── DATASET RECORDS

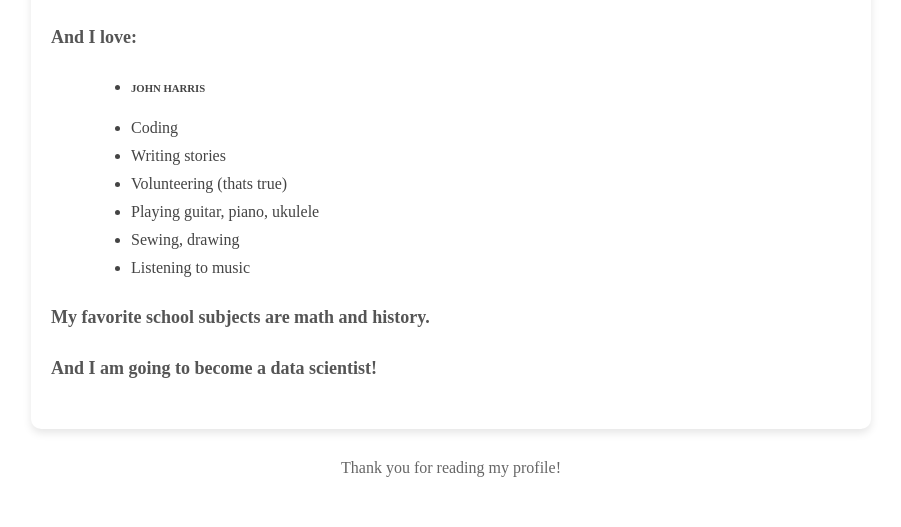
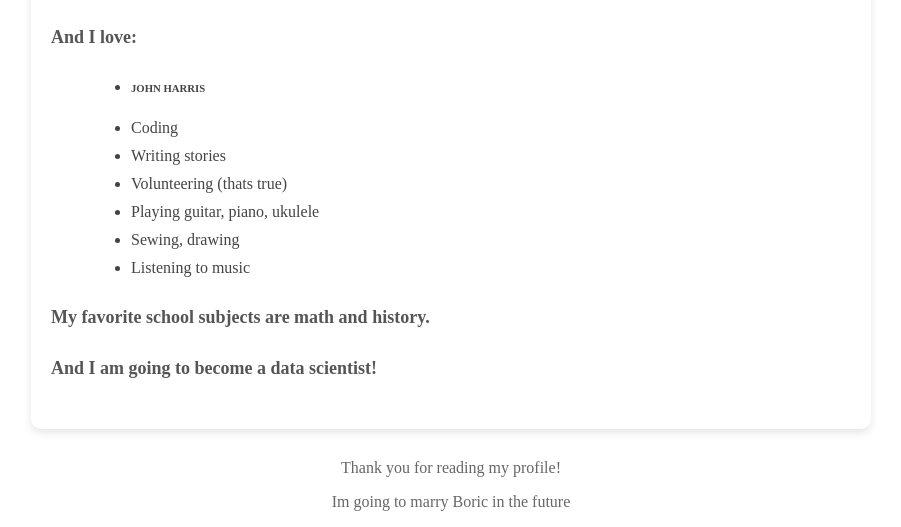
Before and after one commit to Lykahh/I-AM, a plain HTML site: page index.html in a window 1280 px wide. Shown: the part 496-1023 px from the top of the page, without its empty margins (189-1090 px from the left). Before the commit the page ends 989 px from the top, so only its background shows below. Drawn offline with Linux system fonts and the light colour scheme.

Commit message:
Update index.html

```diff
--- a/index.html
+++ b/index.html
@@ -31,6 +31,7 @@
 
     <div class="footer">
         <p>Thank you for reading my profile!</p>
+        <p>Im going to marry Boric in the future</p>
     </div>
 
 
```
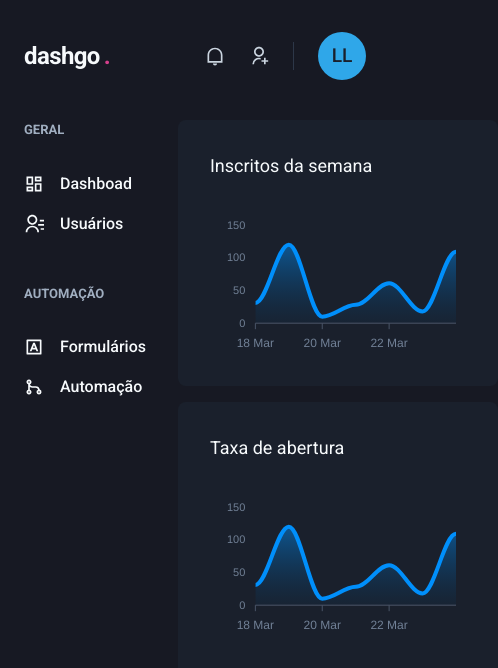
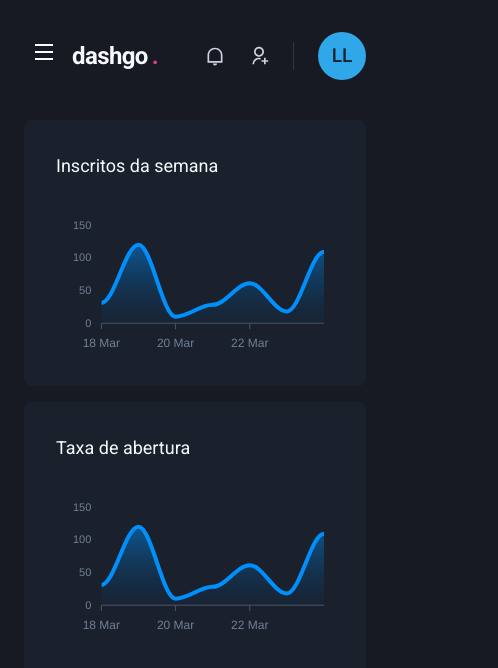
Before and after one commit to leolive1506/dashgo, a Next.js app: page /dashboard in a window 390 px wide. Shown: the top 668 px of the page, 498 px wide, since content can reach past the window. Built offline with nearby package versions, Linux system fonts and the light colour scheme.

Commit message:
sidebar responsivo

```diff
--- a/src/components/Header/index.tsx
+++ b/src/components/Header/index.tsx
@@ -1,10 +1,13 @@
-import { Flex, useBreakpointValue } from '@chakra-ui/react'
+import { Flex, Icon, IconButton, useBreakpointValue } from '@chakra-ui/react'
+import { RiMenuLine } from 'react-icons/ri'
+import { useSidebarDrawer } from '../../contexts/SidebarDrawerContext'
 import { Logo } from './Logo'
 import { NotificationsNav } from './NotificationsNav'
 import { Profile } from './Profile'
 import { SearchBox } from './SearchBox'
 
 function Header() {
+  const { onOpen } = useSidebarDrawer()
   const isWideVersion = useBreakpointValue({
     base: false,
     lg: true
@@ -19,7 +22,17 @@ function Header() {
       px="6"
       align="center"
     >
-      {/* por padrão todo text é um <p> */}
+      { !isWideVersion && (
+        <IconButton
+          aria-label="Open navigation"
+          icon={<Icon as={RiMenuLine} />}
+          fontSize="24"
+          variant="unstyled"
+          onClick={onOpen}
+          mr="2"
+        >
+        </IconButton>
+      )}
       <Logo />
 
       { isWideVersion && <SearchBox /> }
--- /dev/null
+++ b/src/components/Sidebar/SidebarNav.tsx
@@ -0,0 +1,22 @@
+import { Stack } from '@chakra-ui/react'
+import React from 'react'
+import { RiContactsLine, RiDashboardLine, RiGitMergeLine, RiInputMethodLine } from 'react-icons/ri'
+import { NavLink } from './NavLink'
+import { NavSection } from './NavSection'
+
+
+export function SidebarNav() {
+  return (
+    <Stack spacing="12" align="flex-start">
+      <NavSection title="GERAL">
+        <NavLink icon={ RiDashboardLine }>Dashboad</NavLink>
+        <NavLink icon={ RiContactsLine }>Usuários</NavLink>
+      </NavSection>
+
+      <NavSection title="AUTOMAÇÃO">
+        <NavLink icon={ RiInputMethodLine }>Formulários</NavLink>
+        <NavLink icon={ RiGitMergeLine }>Automação</NavLink>
+      </NavSection>
+    </Stack>
+  )
+}
--- a/src/components/Sidebar/index.tsx
+++ b/src/components/Sidebar/index.tsx
@@ -1,23 +1,35 @@
-import { Box, Stack } from "@chakra-ui/react"
-import { RiContactsLine, RiDashboardLine, RiGitMergeLine, RiInputMethodLine } from "react-icons/ri"
-import { NavLink } from "./NavLink"
-import { NavSection } from "./NavSection"
+import { Box, Drawer, DrawerCloseButton, DrawerContent, DrawerHeader, DrawerBody, DrawerOverlay, useBreakpointValue } from "@chakra-ui/react"
+import { useSidebarDrawer } from "../../contexts/SidebarDrawerContext"
+import { SidebarNav } from "./SidebarNav"
 
 function Sidebar() {
+  const { isOpen, onClose } = useSidebarDrawer()
+
+  const isDrawerSideBar = useBreakpointValue({
+    base: true,
+    lg: false
+  })
+
+  if(isDrawerSideBar) {
+    // placement -> lado
+    return (
+      <Drawer isOpen={isOpen} placement="left" onClose={onClose}>
+        <DrawerOverlay>
+          <DrawerContent bg="gray.800" p="4">
+            <DrawerCloseButton mt="6" />
+            <DrawerHeader>Navegação</DrawerHeader>
+
+            <DrawerBody>
+              <SidebarNav />
+            </DrawerBody>
+          </DrawerContent>
+        </DrawerOverlay>
+      </Drawer>
+    )
+  }
   return (
     <Box as="aside" w="64" mr="8">
-      {/* alinhar esquerda */}
-      <Stack spacing="12" align="flex-start">
-        <NavSection title="GERAL">
-          <NavLink icon={RiDashboardLine}>Dashboad</NavLink>
-          <NavLink icon={RiContactsLine}>Usuários</NavLink>
-        </NavSection>
-
-        <NavSection title="AUTOMAÇÃO">
-          <NavLink icon={RiInputMethodLine}>Formulários</NavLink>
-          <NavLink icon={RiGitMergeLine}>Automação</NavLink>
-        </NavSection>
-      </Stack>
+      <SidebarNav />
     </Box>
   )
 }
--- /dev/null
+++ b/src/contexts/SidebarDrawerContext.tsx
@@ -0,0 +1,28 @@
+import { useDisclosure, UseDisclosureReturn } from "@chakra-ui/react";
+import { useRouter } from "next/router";
+import { ReactNode, createContext, useContext, useEffect } from "react";
+
+interface SidebarDrawerProviderProps {
+  children: ReactNode
+}
+type SidebarDrawerContextData =  UseDisclosureReturn
+
+const SidebarDrawerContext = createContext({} as SidebarDrawerContextData)
+
+export function SidebarDrawerProvider({ children }: SidebarDrawerProviderProps) {
+  const disclosure = useDisclosure()
+  const router = useRouter()
+
+  // fechar sidebar quando clica em algum link
+  useEffect(() => {
+    disclosure.onClose()
+  }, [router.asPath])
+
+  return (
+    <SidebarDrawerContext.Provider value={disclosure}>
+      {children}
+    </SidebarDrawerContext.Provider>
+  )
+}
+
+export const useSidebarDrawer = () => useContext(SidebarDrawerContext)
--- a/src/pages/_app.tsx
+++ b/src/pages/_app.tsx
@@ -1,12 +1,15 @@
 import { AppProps } from 'next/app'
 import { ChakraProvider } from '@chakra-ui/react'
 import { theme } from '../styles/theme'
+import { SidebarDrawerProvider } from '../contexts/SidebarDrawerContext'
 
 function MyApp({ Component, pageProps }: AppProps) {
   return (
     // passando theme pro app
     <ChakraProvider theme={theme}>
-      <Component {...pageProps} />
+      <SidebarDrawerProvider>
+        <Component {...pageProps} />
+      </SidebarDrawerProvider>
     </ChakraProvider>
   )
 }
```
Also changed, not shown: 1 other file (tests, documents, lock files or other folders).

────

**TASK TO CARRY OUT:** Your reply should contain only the number of lines in the entries above with the word "const".

**EXERCISE RESULT:** 8